Stupid SmartOS Trick: chmod

Coming from a long history of being a Linux user, I've had plenty of familiarity with using chmod, chattr and setfacl to modify how the system behaved around particular files. After a few years of using SmartOS, I'm rather happy to have found out that Sun appears to have folded all of this functionality into their chmod. A brief read through the man page will likely be a much better written experience, but for now, here are the highlights.

Unfortunately, this version of chmod is now only available in the gz, as the GNU version of chmod is being used in SmartMachine zones.

Absolute & Symbolic Mode

Solaris' chmod does everything you'd expect chmod to do, namely changing the absolute file modes for the standard user, group, and everyone else.

ACL Operation

In addition to standard behavior, chmod also allows for the setting of ACL permissions, ie:

  • chmod A+user:admin:rwx ./file grants the user admin the full set of permissions on ./file.
  • chmod A+group:nobody:r ./file grants the group nobody read access to ./file.

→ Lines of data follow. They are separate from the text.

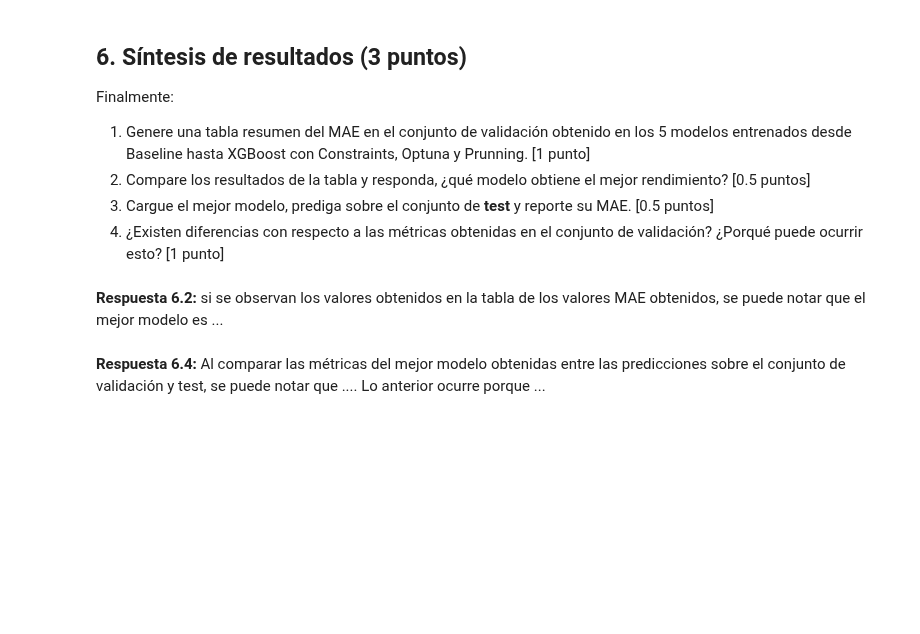
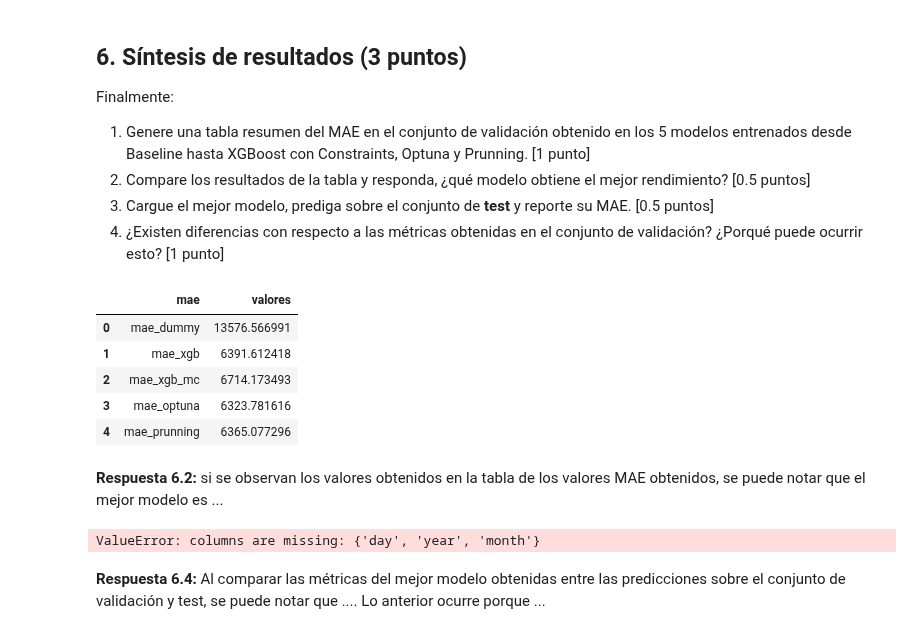
Before and after one commit to ignacio3645/MDS7202, a Jupyter notebook: Laboratorio_6/Lab6_enunciado.ipynb, the cells around one changed output. Cells and saved outputs as stored; diff of their text form; code cells hidden in the pictures; blank space fills up the shorter version.

```diff
--- a/Laboratorio_6/Lab6_enunciado.ipynb
+++ b/Laboratorio_6/Lab6_enunciado.ipynb
@@ -587,5 +584,6 @@ def objective(trial):
 
     return mae
 # %%
-study = optuna.create_study(direction="minimize",sampler=sampler)
-study.optimize(objective, timeout=300, show_progress_bar=True)
+# Ahora los resultados con pruning
+study_p = optuna.create_study(direction="minimize",sampler=sampler)
+study_p.optimize(objective, timeout=300, show_progress_bar=True)
@@ -614,7 +654,7 @@ Comente sus resultados:
 from optuna.visualization import plot_optimization_history
 
 # Grafico de historial de optimizacion
-plot_optimization_history(study)
+plot_optimization_history(study_p)
 # %%
 from optuna.visualization import plot_parallel_coordinate
 
@@ -643,22 +683,31 @@ Finalmente:
 # %%
 # Se genera una tabla resumen de mae
 mae_optuna = study.best_value
-mae_prunning = ...
+mae_prunning = study_p.best_value
 tabla = {'mae': ['mae_dummy', 'mae_xgb', 'mae_xgb_mc', 'mae_optuna', 'mae_prunning'],
          'valores': [mae_dummy, mae_xgb, mae_xgb_mc, mae_optuna, mae_prunning]
 }
 
 tabla = pd.DataFrame(tabla)
+tabla
+# %% [output]
+|  | mae | valores |
+| 0 | mae_dummy | 13576.566991 |
+| 1 | mae_xgb | 6391.612418 |
+| 2 | mae_xgb_mc | 6714.173493 |
+| 3 | mae_optuna | 6323.781616 |
+| 4 | mae_prunning | 6365.077296 |
 # %% [markdown]
 **Respuesta 6.2:** si se observan los valores obtenidos en la tabla de los valores MAE obtenidos, se puede notar que el mejor modelo es ...
 # %%
 # Se predice sobre el conjunto test para el mejor modelo
-mejor_modelo = ...
+y_pred_bm= model_xgb_optuna.predict(X_test) #y_pred_best_model
+
 # Se obtiene el MAE
-y_pred_bm= mejor_modelo.predict(X_test) #y_pred_best_model
-
 mae_bm = mean_absolute_error(y_test, y_pred_bm)
 print('Valor de mean absolute error de XGBRegressor:', mae_bm)
+# %% [output]
+ValueError: columns are missing: {'day', 'year', 'month'}
 # %% [markdown]
 **Respuesta 6.4:** Al comparar las métricas del mejor modelo obtenidas entre las predicciones sobre el conjunto de validación y test, se puede notar que .... Lo anterior ocurre porque ...
 # %% [markdown]
```
Also changed, not shown: parts of 8 cells of this notebook, 7 other files.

NFSv4 style ACLs are also supported, which have much finer grained permissions. This is excellently documented in the man pages, so I will keep this section short by just pointing in that direction.

Attribute Operation

The part that caused me to take note enough to write a blog post on it, attribute operation is chattr like functionality. It's actually quite poorly documented, which is why we're going to focus on that for a bit.

  • hidden or H removes a file from the directory listing of the directory it resides in.
  • system or S
  • readonly or R file cannot be written to (cannot change or append)
  • archive or A
  • nounlink or u file cannot be unlinked.
  • immutable or i makes a file completely immutable (cannot change, append, truncate, or unlinked.)
  • appendonly or a can only append to an existing file.
  • nodump or d file will not be included in a filesystem dump.
  • av_quarantined or q file has been quarantined by the antivirus subsystem.
  • av_modified or m file has been modified by the antivirus subsystem.
  • offline or O
  • sparse or s does not apply to ZFS file systems, as sparsity is standard.